When anaconda creates /etc/sysconfig/kernel, it always sets UPDATEDEFAULT=yes.
This should not be set if the default boot option is not pointing to the kernel
(i.e. when configuring the boot loader another OS, like WinXP, is chosen as
My father dual boots WinXP and Fedora so he can work on Linux/Unix things at
home, but WinXP is his default. When he updates the kernel, it changes the
default boot option to point at the newly installed kernel, ignoring that WinXP
was the default.
Actually, grubby should only be changing the default if the default is already
matching (or that was the intent anyway)
I don't see anything in grubby or new-kernel-pkg that looks like it checks to
see if the default is a Linux install before changing the default.
That also seems like it would be the wrong place to do the detection. How can
grubby know the difference between "make this default" and "make this default
only if default is currently Linux"? If the second mode is what is intended,
the documentation should be updated to reflect it.
This is based on a decision made during install (whether the newly installed
system should be the default in the boot loader); wouldn't it make more sense
for anaconda to store the results of that decision in /etc/sysconfig/kernel
rather than hard-code some behavior in grubby?
Fedora Core 3 is now maintained by the Fedora Legacy project for security
updates only. If this problem is a security issue, please reopen and
reassign to the Fedora Legacy product. If it is not a security issue and
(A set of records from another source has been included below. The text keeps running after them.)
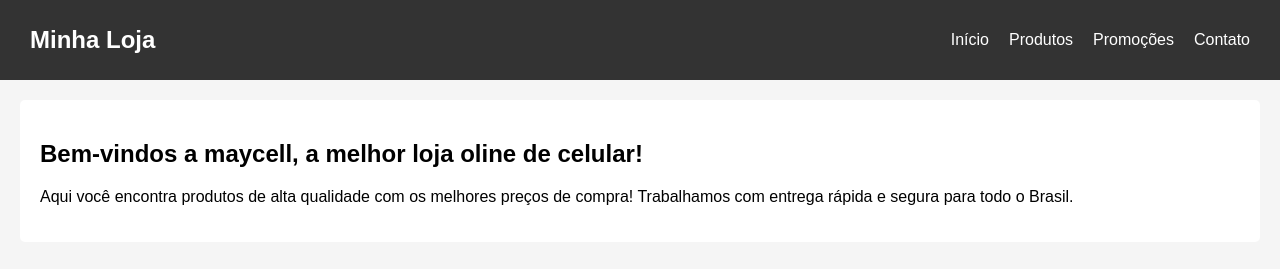
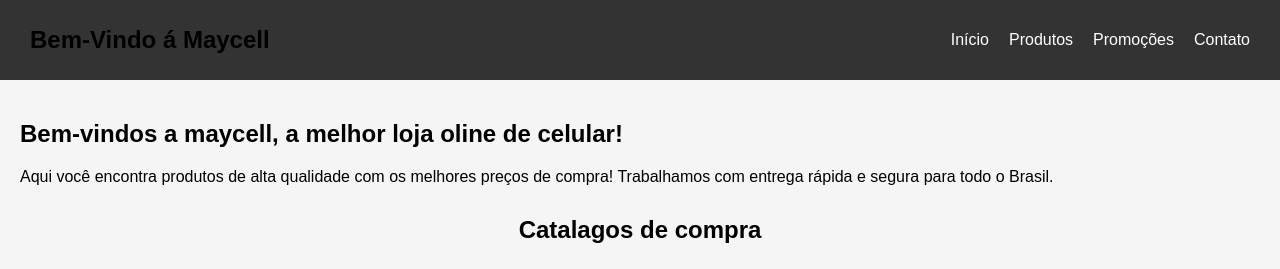
Before and after one commit to soldado6/se-liga, a plain HTML site: page index.html in a window 1280 px wide. Shown: the top 269 px of the page. Drawn offline with Linux system fonts and the light colour scheme.

Commit message:
Add files via upload

```diff
--- a/index.html
+++ b/index.html
@@ -10,7 +10,7 @@
 
     <!-- Cabeçalho -->
     <header>
-        <div class="logo">Minha Loja</div>
+        <div class="logo">Bem-Vindo á Maycell</div>
         <nav>
             <ul>
                 <li><a href="#">Início</a></li>
@@ -23,7 +23,7 @@
 
     <!-- Corpo do site -->
     <main>
-        <section class="descricao">
+        <section class="O melhor do brasil">
             <h1>Bem-vindos a maycell, a melhor loja oline de celular!</h1>
             <p>
                 Aqui você encontra produtos de alta qualidade com os melhores preços de compra!
@@ -47,7 +47,9 @@
                 <p>Samsung Galaxy S24 Ultra 5g 256gb/12gb Ram 6.8 Titânio C/ N Cor Preto Titânio
 R$ 4.799,00
 .</p>
-                <button onclick="comprar()">Comprar</button>
+                <button onclick="comprar('Samsung S24 Ultra', 'https://exemplo.com/s24ultra')">
+    Comprar
+</button>
             </div>
 
             <div class="card">
--- a/style.css
+++ b/style.css
@@ -7,7 +7,7 @@ body {
 /* Cabeçalho */
 header {
     background: #333;
-    color: white;
+    color: black;
     display: flex;
     justify-content: space-between;
     padding: 15px 30px;
```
hasn't been resolved in the current FC5 updates or in the FC6 test
release, reopen and change the version to match.